Millennium, which provides data collection hardware and hardware management solutions and services, was also fortunate with respect to its staff’s ability to make the transition to the new business model. “I haven’t had to make any changes whatsoever. The staff simply needed to be educated on how to sell the concept of this type of agreement,” Templeton says. The company did adjust the way it compensates its sales force. According to Templeton, there are two options: paying a monthly recurring amount based on the total commission amount or paying the entire commission up front. “I think it is a decision you make based on your cash flow and the needs of your sales reps,” he comments.

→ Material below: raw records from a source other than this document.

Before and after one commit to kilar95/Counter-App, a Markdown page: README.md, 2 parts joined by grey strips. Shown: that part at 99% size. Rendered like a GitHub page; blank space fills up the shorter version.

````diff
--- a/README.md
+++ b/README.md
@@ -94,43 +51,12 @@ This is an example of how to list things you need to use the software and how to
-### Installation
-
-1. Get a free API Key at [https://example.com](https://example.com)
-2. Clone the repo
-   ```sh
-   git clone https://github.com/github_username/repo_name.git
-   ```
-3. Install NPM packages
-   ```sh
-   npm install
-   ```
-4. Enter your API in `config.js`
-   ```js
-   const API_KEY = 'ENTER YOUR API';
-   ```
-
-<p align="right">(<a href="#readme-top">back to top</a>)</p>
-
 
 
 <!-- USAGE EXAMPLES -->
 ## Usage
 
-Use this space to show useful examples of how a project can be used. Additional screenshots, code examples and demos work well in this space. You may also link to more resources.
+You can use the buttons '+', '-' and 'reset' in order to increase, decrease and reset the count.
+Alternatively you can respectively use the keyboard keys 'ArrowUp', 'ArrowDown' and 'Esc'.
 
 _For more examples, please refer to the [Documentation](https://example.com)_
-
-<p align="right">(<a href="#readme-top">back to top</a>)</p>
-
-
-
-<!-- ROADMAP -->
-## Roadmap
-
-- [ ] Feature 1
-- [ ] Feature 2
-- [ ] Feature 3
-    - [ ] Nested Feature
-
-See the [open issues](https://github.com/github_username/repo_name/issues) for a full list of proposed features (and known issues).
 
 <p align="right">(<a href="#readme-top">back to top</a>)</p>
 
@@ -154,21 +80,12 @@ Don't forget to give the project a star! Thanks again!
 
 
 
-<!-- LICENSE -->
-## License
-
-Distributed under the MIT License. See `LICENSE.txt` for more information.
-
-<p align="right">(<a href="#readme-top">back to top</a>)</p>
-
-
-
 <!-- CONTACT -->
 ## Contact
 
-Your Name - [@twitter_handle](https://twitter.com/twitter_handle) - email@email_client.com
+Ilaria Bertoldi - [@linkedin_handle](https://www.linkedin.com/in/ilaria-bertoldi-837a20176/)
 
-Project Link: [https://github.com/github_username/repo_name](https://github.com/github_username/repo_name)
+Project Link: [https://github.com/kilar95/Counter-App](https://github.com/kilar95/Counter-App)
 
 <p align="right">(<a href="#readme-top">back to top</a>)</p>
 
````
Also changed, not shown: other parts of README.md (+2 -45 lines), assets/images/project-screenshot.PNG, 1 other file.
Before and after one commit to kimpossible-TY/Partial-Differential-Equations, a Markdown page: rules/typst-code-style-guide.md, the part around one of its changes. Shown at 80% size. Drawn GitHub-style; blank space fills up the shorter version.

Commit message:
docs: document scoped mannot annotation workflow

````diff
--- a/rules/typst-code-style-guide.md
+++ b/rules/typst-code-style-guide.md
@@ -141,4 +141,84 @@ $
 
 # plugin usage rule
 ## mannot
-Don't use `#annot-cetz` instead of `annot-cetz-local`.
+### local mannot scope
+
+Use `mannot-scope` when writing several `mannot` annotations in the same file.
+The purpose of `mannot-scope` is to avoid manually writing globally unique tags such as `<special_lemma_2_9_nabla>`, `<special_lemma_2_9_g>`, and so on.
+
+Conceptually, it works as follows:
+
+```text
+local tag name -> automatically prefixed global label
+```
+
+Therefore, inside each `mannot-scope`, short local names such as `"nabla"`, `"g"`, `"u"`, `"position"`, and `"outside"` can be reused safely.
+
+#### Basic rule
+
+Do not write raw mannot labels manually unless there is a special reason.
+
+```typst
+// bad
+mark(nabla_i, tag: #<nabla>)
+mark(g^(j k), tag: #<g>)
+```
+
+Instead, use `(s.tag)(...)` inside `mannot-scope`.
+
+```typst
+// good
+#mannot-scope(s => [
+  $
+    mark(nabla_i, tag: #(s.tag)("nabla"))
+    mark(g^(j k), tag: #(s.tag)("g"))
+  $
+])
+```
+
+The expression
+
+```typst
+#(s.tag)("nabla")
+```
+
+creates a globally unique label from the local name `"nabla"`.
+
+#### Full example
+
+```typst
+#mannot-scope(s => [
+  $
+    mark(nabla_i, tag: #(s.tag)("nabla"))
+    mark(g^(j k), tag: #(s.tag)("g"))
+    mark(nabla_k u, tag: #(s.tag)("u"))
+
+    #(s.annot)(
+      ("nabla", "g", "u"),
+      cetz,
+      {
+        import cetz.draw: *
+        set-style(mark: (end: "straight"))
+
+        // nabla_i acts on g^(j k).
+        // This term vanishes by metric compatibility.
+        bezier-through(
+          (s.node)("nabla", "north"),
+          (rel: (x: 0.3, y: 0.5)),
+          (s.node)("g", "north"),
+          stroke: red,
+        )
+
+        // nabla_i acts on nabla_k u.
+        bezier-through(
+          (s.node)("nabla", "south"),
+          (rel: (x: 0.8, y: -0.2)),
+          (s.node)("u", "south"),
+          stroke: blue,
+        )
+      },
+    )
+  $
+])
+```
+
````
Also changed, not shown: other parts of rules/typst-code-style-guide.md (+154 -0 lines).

Millennium uses both compensation options with its sales team.
Templeton says making the transition to Products-as-a-Service is a trial-and-error process. “I think the one big mistake everybody makes is that they are used to positioning a discount for a product and then allowing the customer to ask about financing.” He says for example, if the product sells for 100 dollars, and you discount it 20 percent, then the sales price would be 80 dollars. If you have already given the discount, you are basing the monthly payment on the 80-dollar price. He says, instead, you should tell the customer the product costs 100 dollars and the customer can pay “x” for a term of three or five years. He says the difference is that you are not immediately discounting the margin. He comments that the channel — both VARs and vendors — is “over discounted.” He says the way to raise your value is by attaching other services to the products you sell, like hardware service. He adds, “We don’t just sell the service contract; we manage the contract for the customers. We log every single serial number. We prorate every single add-on to keep it as one contract.”
Templeton says adding service also can help with cash flow. “One of the ways you can really help yourself is if you attach service contracts to the devices that you’re selling. You keep the service contract outside of the agreement — make that a separate entity unto itself. Therefore, you get to collect the service revenue up front, which will dramatically help you to fund the rest of the Products-as-a-Service agreement."
For VARs considering changing to the as-a-Service business model, Templeton says to first discuss the business model with your attorney and your tax accountant to avoid making mistakes that would hinder the growth of your business.
Templeton spoke to Jameson Publishing and Business Solutions magazine President Jim Roddy in this exclusive Executive-To-Executive interview conducted at the 2013 ScanSource Partner Conference in Austin, TX. You can hear the entire interview by clicking here.